I’ve been a BYU fan my whole life. When I was a kid I cheered for the Cougs with all of my little heart and soul while watching them in my jammy-jams. I loved going to games. The 1996 season was my absolute favorite. I’d watch every game, and then Sunday night I’d stay up and watch sports on KSL to find out where BYU would be ranked.
When the time came, I only applied to one college: BYU. I loved being a BYU student. While I was a student I bought an all-sports pass every year. It was a no-brainer. I went to every football game. Our pre-game hours were spent tailgating. We walked into LaVell Edwards Stadium decked out in blue (or white when the occasion called for it), and during the game my friends and I screamed until we lost our voices.

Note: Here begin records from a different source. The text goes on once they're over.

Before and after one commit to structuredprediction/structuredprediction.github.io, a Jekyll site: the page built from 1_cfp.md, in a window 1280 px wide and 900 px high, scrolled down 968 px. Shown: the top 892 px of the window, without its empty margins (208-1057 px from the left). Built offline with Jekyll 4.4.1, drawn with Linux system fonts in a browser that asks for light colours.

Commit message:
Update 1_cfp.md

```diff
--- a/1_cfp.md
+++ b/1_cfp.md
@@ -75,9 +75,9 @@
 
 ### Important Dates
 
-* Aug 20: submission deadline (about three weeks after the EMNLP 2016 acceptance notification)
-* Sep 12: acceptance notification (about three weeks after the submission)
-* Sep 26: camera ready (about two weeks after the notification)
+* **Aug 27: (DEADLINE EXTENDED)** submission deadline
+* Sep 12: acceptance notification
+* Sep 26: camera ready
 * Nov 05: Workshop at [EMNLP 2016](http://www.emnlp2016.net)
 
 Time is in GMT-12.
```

Game days drained us of everything we had.
During basketball season, we used to stand in line for hours to be among the first inside the Marriott Center. And when we got inside we screamed and didn’t stop screaming until the game was over.
As part of my major, I wrote for the BYU daily newspaper, The Daily Universe. The first day of the semester our editor assigned us beats. I shot my hand up in the air and volunteered to cover the baseball team. I went to every game that year at BYU’s beautiful Miller Park, and I loved every second of it. Beyond baseball, I got to cover some off-season football press conferences, and I got to interview Dave Rose for a story I did about the basketball team. Writing for The DU was so much fun.
I graduated from BYU in 2008.
After I graduated, I immediately allocated money in our budget for the BYU Cougar Club. I’ve been a Cougar Club member for six years. Supporting BYU athletics was, and continues to be, important to me.
I replaced my all-sports pass with season tickets. I’ve been a football season ticket holder for six years. In those years I’ve only missed two or three games, and that’s only because I was traveling for my job.
I am not a fairweather fan. I am not a casual fan. I don’t come and go as I please. I am a lifelong BYU Cougar. I’m true blue, through and through. Not every BYU fan is like me. Not every BYU student or alumnus is like me. There are bigger BYU fans in the world, but not many.
And so when I say that independence is snuffing out my love of BYU football, hopefully now that means something to you.
And if independence is having such a negative effect on me, what is it doing to the huge part of the BYU fan population that isn’t as dedicated as me?
Here’s where the bell curve talk comes in. Imagine a bell curve—you all know what a bell curve is, right? Well if you measure intensity among BYU fans, I bet the distribution would look like a bell curve. On the extreme left you’d find people that are always apathetic. On the extreme right you’d find lifelong Cougars like me. But in the middle, the big, fat juicy part where 95% of the fan base resides, you’d find casual fans.
Casual fans have the capacity to swing to the left or the right. They become serious fans when the team is playing well, or when a big opponent comes to town; they become lazy fans when we aren’t playing well, or when there’s nothing to play for. They show up to games when things are good, they stay home when things are bad. They do what they want. They don’t feel pressure to support BYU; they don’t feel like it’s their duty, or that they have some sort of special loyalty to the team or the school. If they want to come to a game, they will. If they don’t, they won’t.
If independence is shaking me, it’s got to be killing casual fans in droves.
If you were in LaVell Edwards Stadium for the last half of the 2014 season, you saw a stadium that was maybe half full. The stadium didn’t sell out all year, but the last three games against Nevada, UNLV and Savannah State were particularly terrible.
And TV ratings are down, too. I crunched some numbers (thanks to SportsMediaWatch.com for the data), and BYU’s ratings are down about 27% from 2013 to 2014.
I think it’s pretty obvious that independence isn’t working. In fact, I would say it’s killing BYU football. Beyond the quantitative data, like attendance and TV ratings, I also have anecdotal evidence.
My brother is also a BYU grad, and a BYU fan. But he’s in the fat part. He won’t “waste his time” on BYU sports if he’s not interested, but will gladly cheer for the team, go to games and get on board if there's something to cheer for. Suffice it to say, he hasn’t been interested in BYU football since 2010, with some exceptions. He doesn’t really watch games, doesn’t really care about the team. Think what you want about him or fans like him, but he represents the vast majority.
I have a friend, who shall remain nameless, who is seriously considering becoming a Utah fan because BYU’s games are so meaningless. This is the same friend that used to heckle Utah fans mercilessly as they were walking into LaVell Edwards Stadium for our annual meeting with our hated rivals.
My dad is also a Cougar Club member and season ticket holder. He’s thinking of giving up both because he’s so disgusted with independence.
If I did any sort of digging whatsoever, I’m sure I could find thousands and thousands of stories just like this. But I still love BYU. And going forward I will still probably go to as many BYU football games as I possibly can.
BYU doesn’t have to worry about guys like me. But they should be worried—very worried—about the fat part of the bell curve.